Statutory demands are important documents that should never be ignored. Special Counsel Catherine Ballantyne outlines what companies need to know in order to act.

Statutory demands are often used to recover debts however they need to be used carefully in order to be valid.

Companies who receive a statutory demand need to act quickly in order to avoid being wound up.

  1. What is a statutory demand?

It is a notice to a company to pay a debt within 21 days of being served.

  1. What happens if you do not comply with a statutory demand?

If the statutory demand is ignored, the company is deemed to have committed an act of insolvency and may be wound up. This is unless one of the following occurs within 21 days of service of the statutory demand:

  • The full amount demanded is paid;
  • The company brings Court proceedings to set aside the statutory demand; or
  • The statutory demand is withdrawn in writing.
  1. How is a statutory demand served?

A statutory demand is usually served by ordinary post on the registered address of the company. It may also be served personally on a director of the company.

  1. What debts can be included in a statutory demand?

The debt must be currently due and payable and a minimum of $2,000. The debt must be quantifiable and not contingent.

If you are owed a number of debts by the same company, you can include them all in the one statutory demand.

  1. On what basis can the company set aside the statutory demand?

The company can bring proceedings within 21 days of being served with the statutory demand to set it aside, for a number of reasons including:

  1. There is a material defect.

For example:

  • There was no accompanying affidavit or judgment.
  • There was a mistake in the form such as the debt not being adequately described or incorrect.

It is extremely important to get the "paper work" involved with a statutory demand correct, as a defect may render the statutory demand invalid.
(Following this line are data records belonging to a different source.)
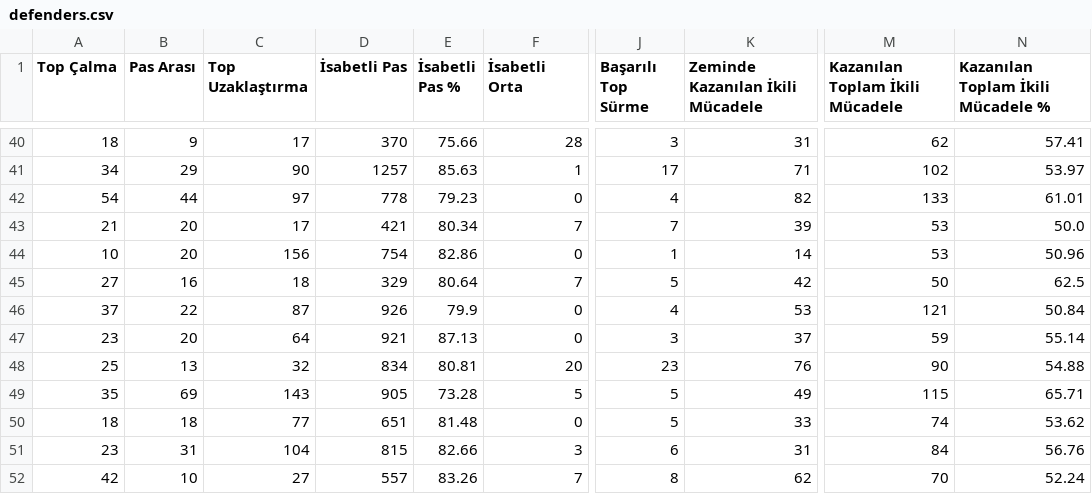
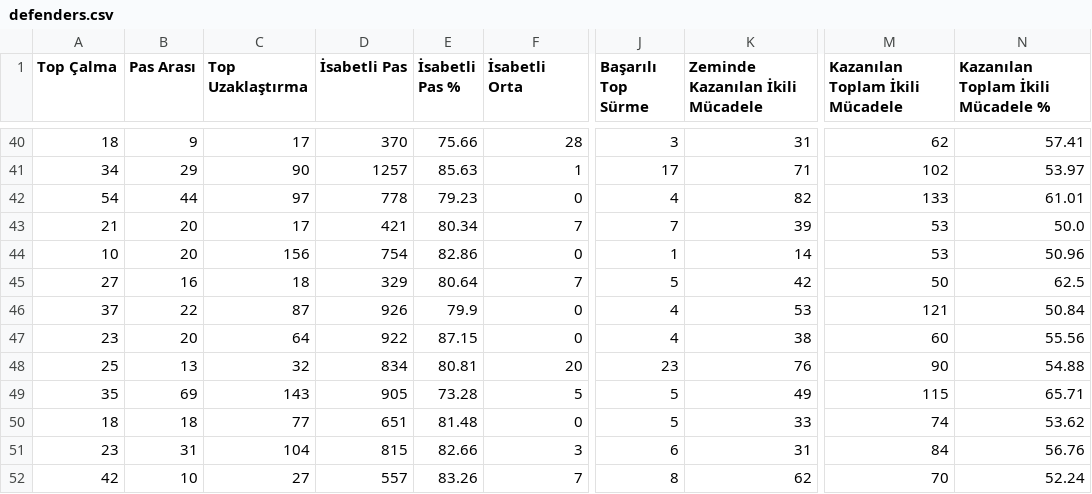
Before and after one commit to scatterradarcsv/csv_scatter_radar_total, a CSV file: defenders.csv, drawn as a sheet; only a part is shown, gaps mark what is left out; the diff names each change by its address in the sheet, - before the commit and + after, or states it on an @@ line.

Commit message:
Updated defenders.csv

```diff
--- a/defenders.csv
+++ b/defenders.csv
-D47 (İsabetli Pas): 921
+D47 (İsabetli Pas): 922
-E47 (İsabetli Pas %): 87.13
+E47 (İsabetli Pas %): 87.15
-J47 (Başarılı Top Sürme): 3
+J47 (Başarılı Top Sürme): 4
-K47 (Zeminde Kazanılan İkili Mücadele): 37
+K47 (Zeminde Kazanılan İkili Mücadele): 38
-M47 (Kazanılan Toplam İkili Mücadele): 59
+M47 (Kazanılan Toplam İkili Mücadele): 60
-N47: 55.14
+N47: 55.56
```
  1. There is a genuine dispute with regards to the debt.

The Court will not determine the dispute. Instead they will consider whether there is a serious question to be tried. If there is a serious question to be tried in relation to the debt, the Court may set aside the statutory demand.

  1. There is a genuine offsetting claim.

If there is an offsetting claim which brings the debt below $2,000, the Court may also set aside the statutory demand. The Court will look at the evidence presented to determine this.


Statutory demands are important documents and should never be ignored.

If an application to set aside the statutory demand is filed with the Court within 21 days of being served, it can have substantial costs consequences for either party if they are unsuccessful – in either bringing the application or defending it.

As such, whether you are issuing or defending a statutory demand it is important that you consult a lawyer to ensure that you are protected.

The content of this article is intended to provide a general guide to the subject matter. Specialist advice should be sought about your specific circumstances. Madgwicks is a member of Meritas, one of the world's largest law firm alliances.